*** Opening Extracted records ***

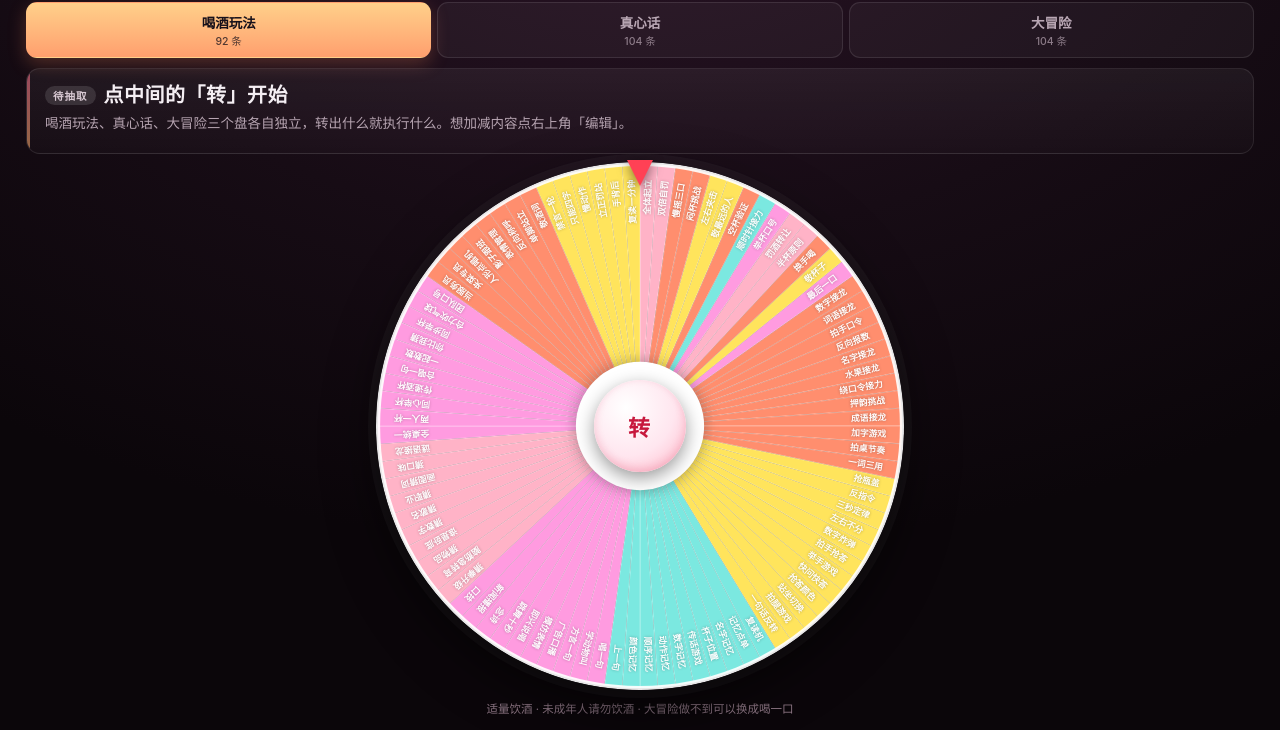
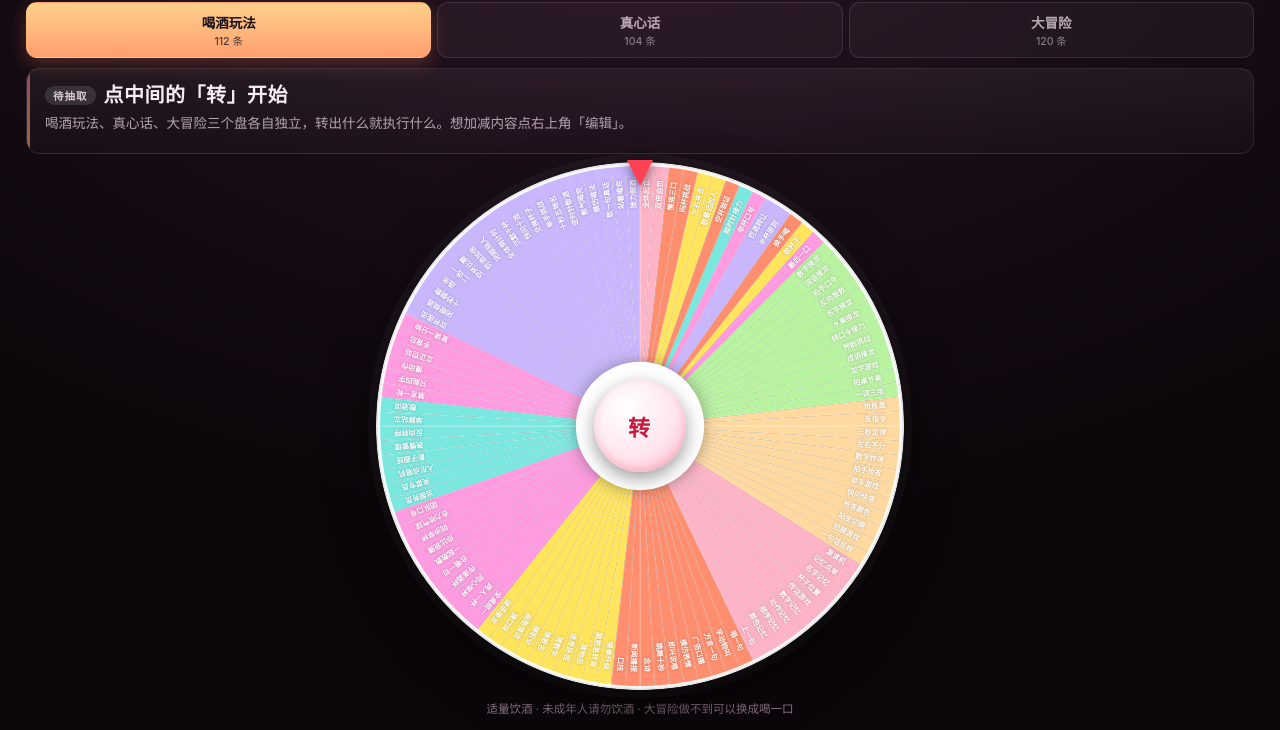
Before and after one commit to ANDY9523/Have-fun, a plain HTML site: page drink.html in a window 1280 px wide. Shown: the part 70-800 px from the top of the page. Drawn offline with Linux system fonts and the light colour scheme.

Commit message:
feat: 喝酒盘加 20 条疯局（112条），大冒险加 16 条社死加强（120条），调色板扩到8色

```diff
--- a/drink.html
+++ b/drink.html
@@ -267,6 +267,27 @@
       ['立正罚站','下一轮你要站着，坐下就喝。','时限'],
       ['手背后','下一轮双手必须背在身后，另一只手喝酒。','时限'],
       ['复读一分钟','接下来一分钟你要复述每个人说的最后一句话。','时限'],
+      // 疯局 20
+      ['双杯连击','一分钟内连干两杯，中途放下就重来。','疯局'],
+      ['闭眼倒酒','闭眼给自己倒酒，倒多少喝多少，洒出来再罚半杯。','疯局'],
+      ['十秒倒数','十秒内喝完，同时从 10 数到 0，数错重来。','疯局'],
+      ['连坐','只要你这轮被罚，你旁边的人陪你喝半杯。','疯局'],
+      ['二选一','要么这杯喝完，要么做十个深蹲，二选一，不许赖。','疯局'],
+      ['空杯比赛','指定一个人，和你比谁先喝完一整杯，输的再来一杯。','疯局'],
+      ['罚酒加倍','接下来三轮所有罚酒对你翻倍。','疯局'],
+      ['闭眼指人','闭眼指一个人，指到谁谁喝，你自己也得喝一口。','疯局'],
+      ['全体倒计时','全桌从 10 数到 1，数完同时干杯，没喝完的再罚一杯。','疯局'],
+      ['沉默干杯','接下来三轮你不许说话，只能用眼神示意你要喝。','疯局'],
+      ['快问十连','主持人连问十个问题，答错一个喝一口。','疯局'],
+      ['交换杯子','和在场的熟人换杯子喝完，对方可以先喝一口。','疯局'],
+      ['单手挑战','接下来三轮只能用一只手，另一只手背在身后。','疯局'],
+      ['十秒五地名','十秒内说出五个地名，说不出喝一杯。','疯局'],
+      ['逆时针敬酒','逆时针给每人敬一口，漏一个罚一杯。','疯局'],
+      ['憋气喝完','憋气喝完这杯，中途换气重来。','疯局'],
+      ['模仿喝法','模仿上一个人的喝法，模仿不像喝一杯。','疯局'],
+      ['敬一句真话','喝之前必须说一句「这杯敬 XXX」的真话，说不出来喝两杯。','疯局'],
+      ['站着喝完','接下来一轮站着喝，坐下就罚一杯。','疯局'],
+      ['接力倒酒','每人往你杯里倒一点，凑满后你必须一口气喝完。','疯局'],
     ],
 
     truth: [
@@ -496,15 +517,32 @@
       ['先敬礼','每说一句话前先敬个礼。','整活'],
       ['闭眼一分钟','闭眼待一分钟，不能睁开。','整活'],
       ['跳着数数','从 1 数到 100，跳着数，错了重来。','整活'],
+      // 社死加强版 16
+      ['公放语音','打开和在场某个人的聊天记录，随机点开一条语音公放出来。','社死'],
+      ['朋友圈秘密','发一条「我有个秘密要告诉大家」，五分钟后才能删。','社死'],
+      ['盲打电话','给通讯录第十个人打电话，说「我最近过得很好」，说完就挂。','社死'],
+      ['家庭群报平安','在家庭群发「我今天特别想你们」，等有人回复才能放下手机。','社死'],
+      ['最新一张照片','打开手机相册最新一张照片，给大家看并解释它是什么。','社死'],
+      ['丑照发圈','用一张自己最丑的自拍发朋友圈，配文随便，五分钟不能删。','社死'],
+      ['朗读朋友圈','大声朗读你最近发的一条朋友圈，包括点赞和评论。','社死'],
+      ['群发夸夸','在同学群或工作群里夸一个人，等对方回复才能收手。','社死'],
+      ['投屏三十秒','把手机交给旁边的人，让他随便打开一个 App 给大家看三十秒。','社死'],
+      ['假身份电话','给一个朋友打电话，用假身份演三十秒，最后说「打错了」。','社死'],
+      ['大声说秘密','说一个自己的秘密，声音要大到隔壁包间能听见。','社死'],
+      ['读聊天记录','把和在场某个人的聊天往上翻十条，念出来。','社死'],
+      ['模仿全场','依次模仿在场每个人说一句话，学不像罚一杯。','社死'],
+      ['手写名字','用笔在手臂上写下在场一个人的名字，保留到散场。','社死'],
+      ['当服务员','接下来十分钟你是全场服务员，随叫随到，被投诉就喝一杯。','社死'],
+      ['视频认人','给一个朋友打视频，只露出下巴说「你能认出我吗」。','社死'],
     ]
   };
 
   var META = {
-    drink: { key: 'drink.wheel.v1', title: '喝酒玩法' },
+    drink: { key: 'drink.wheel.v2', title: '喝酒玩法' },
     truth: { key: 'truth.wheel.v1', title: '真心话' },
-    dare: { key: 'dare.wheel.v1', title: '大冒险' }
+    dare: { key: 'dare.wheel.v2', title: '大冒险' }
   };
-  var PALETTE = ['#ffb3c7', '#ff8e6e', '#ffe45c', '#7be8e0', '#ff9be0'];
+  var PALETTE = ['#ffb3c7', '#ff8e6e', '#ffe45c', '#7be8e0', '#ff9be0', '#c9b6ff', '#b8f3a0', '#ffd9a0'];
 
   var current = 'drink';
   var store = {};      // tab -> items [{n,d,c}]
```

*** Closing Extracted records ***
*** Opening Extracted records ***

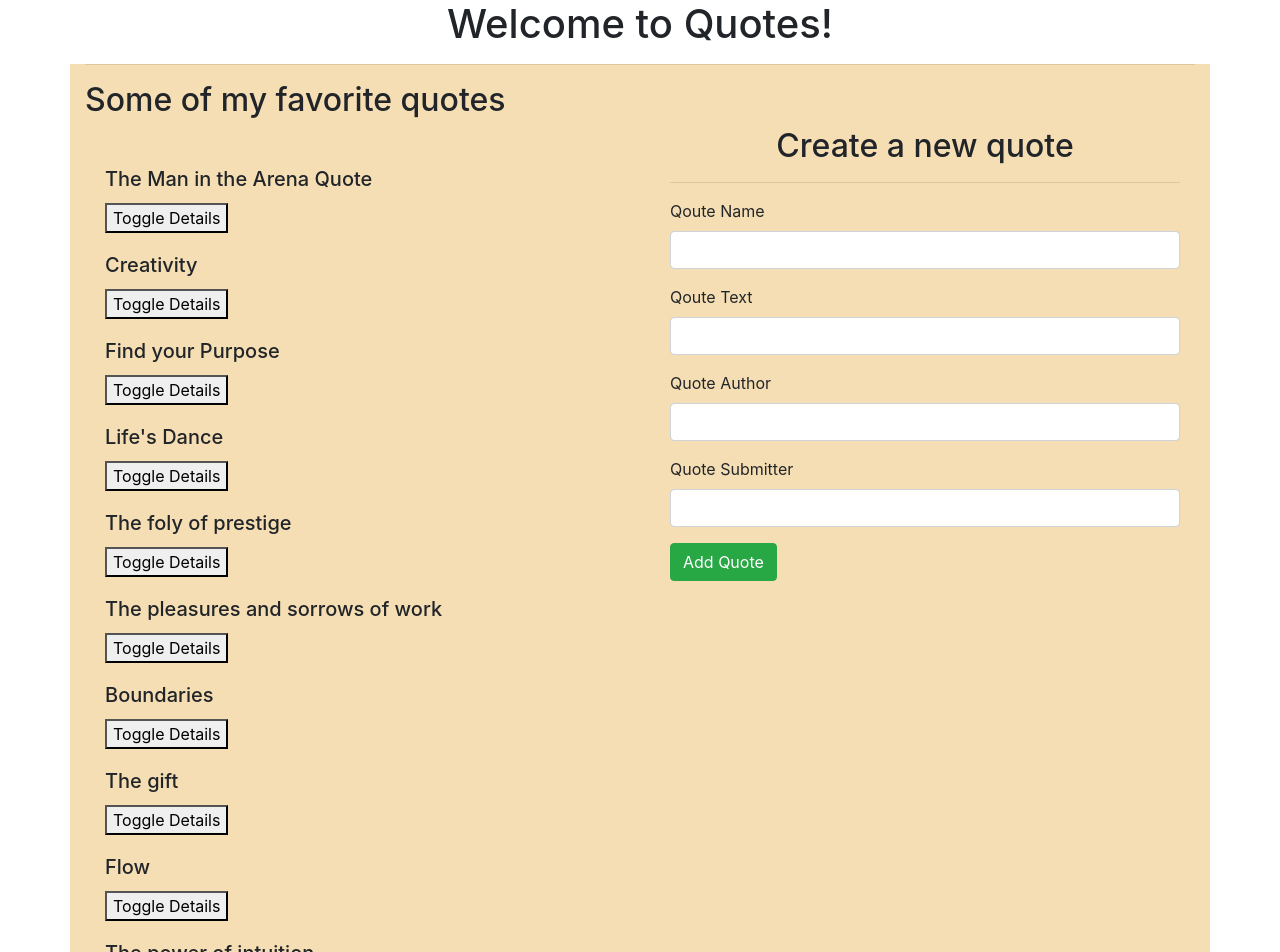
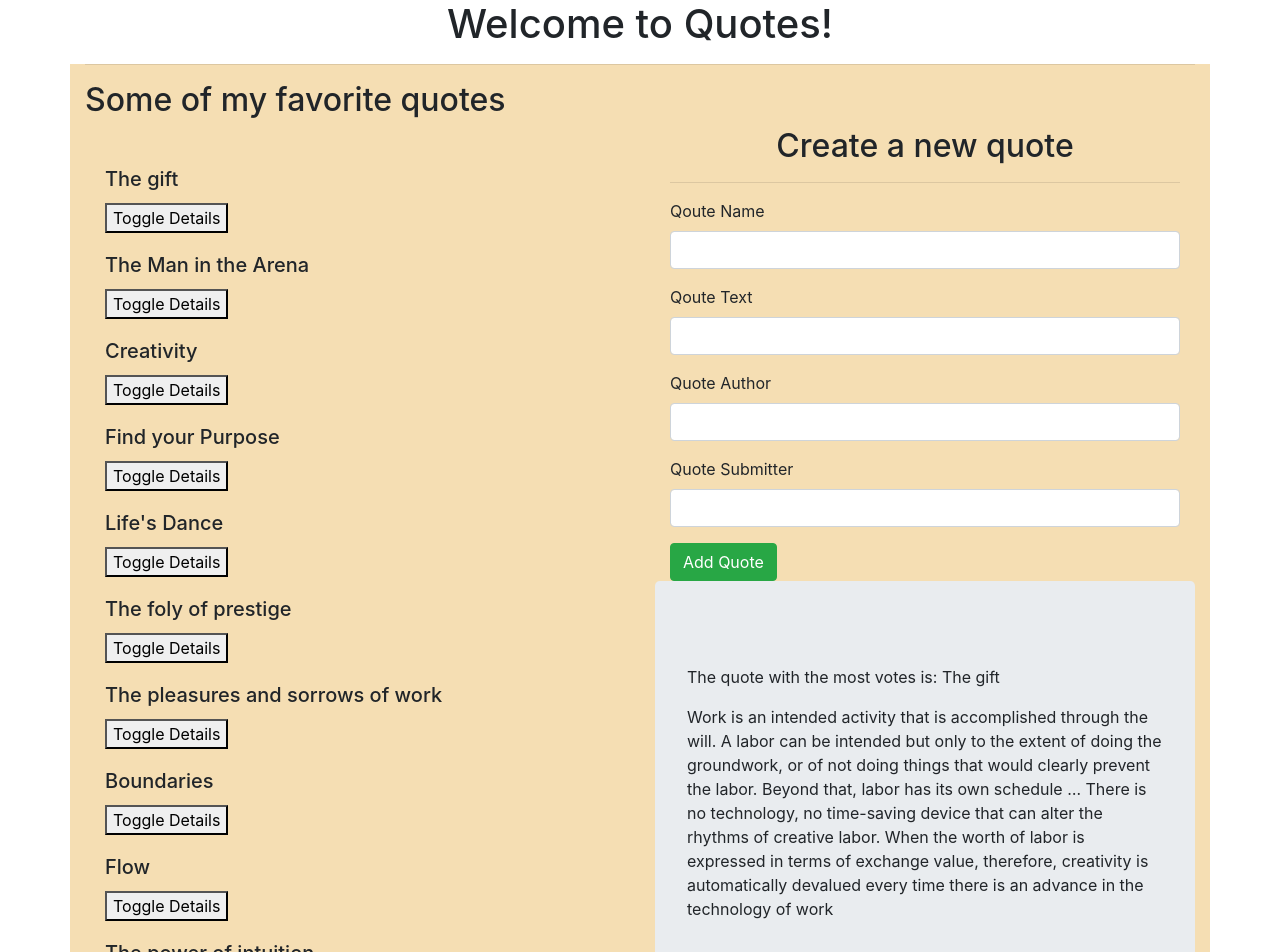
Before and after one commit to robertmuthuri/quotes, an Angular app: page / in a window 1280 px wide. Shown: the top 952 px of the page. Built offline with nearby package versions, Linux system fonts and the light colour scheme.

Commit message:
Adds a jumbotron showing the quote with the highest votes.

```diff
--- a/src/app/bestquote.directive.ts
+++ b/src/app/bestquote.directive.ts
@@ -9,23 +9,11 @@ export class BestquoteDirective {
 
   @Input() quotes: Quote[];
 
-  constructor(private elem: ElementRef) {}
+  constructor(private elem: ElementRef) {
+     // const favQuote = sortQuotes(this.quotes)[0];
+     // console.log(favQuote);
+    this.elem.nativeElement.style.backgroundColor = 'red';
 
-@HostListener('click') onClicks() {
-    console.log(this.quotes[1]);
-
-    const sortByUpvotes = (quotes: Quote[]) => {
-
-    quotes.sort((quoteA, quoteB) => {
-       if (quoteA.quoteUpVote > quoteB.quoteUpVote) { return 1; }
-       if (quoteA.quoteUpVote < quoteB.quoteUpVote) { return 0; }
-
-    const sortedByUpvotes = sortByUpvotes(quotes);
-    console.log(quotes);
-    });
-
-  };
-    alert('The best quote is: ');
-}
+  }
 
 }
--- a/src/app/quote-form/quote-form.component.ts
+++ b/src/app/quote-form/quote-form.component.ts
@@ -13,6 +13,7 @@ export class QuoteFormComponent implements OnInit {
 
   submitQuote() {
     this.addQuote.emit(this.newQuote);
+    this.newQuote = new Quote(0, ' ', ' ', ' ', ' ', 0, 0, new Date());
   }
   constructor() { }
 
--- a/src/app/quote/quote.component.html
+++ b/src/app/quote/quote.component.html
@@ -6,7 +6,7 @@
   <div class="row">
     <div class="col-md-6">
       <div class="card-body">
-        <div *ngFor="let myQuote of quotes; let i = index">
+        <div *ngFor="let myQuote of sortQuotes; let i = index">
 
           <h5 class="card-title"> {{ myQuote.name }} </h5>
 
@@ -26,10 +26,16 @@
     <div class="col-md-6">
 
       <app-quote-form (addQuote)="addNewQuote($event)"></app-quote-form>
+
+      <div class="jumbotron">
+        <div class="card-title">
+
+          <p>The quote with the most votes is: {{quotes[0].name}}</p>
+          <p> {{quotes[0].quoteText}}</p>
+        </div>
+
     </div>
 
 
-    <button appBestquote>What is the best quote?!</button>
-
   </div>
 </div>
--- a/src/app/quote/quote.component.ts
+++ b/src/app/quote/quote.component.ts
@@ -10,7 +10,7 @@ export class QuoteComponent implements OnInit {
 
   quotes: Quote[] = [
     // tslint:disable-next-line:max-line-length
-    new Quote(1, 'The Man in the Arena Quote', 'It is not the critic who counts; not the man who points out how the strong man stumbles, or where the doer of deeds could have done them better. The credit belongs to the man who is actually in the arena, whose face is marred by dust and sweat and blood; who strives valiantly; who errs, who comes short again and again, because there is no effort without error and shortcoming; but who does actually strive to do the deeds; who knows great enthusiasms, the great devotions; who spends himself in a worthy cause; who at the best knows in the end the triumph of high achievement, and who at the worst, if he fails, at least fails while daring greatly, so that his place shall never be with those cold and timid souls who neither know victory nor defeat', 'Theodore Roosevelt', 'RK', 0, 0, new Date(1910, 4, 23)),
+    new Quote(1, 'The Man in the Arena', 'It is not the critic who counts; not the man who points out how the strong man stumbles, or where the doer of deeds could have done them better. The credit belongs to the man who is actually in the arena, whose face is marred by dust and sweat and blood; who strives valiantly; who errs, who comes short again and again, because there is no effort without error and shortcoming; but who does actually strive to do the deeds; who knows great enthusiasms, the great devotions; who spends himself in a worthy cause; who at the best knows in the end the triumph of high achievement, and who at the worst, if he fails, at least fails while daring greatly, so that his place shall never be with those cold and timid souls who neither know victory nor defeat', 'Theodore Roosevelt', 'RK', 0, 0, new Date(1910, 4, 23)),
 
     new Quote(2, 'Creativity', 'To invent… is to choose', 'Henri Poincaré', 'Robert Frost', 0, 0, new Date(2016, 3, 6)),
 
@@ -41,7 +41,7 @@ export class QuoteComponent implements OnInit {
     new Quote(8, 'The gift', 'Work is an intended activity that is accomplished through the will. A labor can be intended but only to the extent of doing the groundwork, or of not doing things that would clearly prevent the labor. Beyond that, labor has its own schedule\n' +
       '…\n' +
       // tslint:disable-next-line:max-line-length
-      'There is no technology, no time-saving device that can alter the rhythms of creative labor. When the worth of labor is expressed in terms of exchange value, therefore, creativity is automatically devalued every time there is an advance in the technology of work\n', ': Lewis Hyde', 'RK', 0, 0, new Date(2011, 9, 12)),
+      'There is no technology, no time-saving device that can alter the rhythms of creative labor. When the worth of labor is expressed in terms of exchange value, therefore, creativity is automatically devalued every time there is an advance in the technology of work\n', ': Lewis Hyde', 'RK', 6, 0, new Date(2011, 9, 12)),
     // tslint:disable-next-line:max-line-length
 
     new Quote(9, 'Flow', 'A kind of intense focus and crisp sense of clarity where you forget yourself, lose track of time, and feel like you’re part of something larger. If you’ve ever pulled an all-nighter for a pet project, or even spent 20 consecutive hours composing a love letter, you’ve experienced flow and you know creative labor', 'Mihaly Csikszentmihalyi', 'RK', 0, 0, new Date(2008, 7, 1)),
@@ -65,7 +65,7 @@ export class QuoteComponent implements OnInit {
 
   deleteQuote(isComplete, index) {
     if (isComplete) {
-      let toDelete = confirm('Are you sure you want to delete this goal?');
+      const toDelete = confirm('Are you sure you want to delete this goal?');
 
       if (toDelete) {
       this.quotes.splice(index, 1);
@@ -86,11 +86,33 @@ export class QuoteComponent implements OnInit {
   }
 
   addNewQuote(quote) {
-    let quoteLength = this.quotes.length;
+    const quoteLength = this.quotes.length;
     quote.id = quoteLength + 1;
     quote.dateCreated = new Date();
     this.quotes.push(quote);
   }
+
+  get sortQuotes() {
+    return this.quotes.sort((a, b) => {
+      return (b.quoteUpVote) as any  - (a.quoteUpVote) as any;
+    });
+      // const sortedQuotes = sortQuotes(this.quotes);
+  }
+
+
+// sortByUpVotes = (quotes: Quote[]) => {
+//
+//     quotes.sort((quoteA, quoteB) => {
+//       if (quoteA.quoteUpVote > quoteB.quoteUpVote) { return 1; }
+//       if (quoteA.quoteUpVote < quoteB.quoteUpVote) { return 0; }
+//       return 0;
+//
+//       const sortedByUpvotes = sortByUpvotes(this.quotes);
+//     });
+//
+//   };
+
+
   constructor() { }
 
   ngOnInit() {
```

*** Closing Extracted records ***

*Problem details*
Copy out each line of the listing that holds "constructor".

*Solved exercise*
-  constructor(private elem: ElementRef) {}
+  constructor(private elem: ElementRef) {
   constructor() { }
   constructor() { }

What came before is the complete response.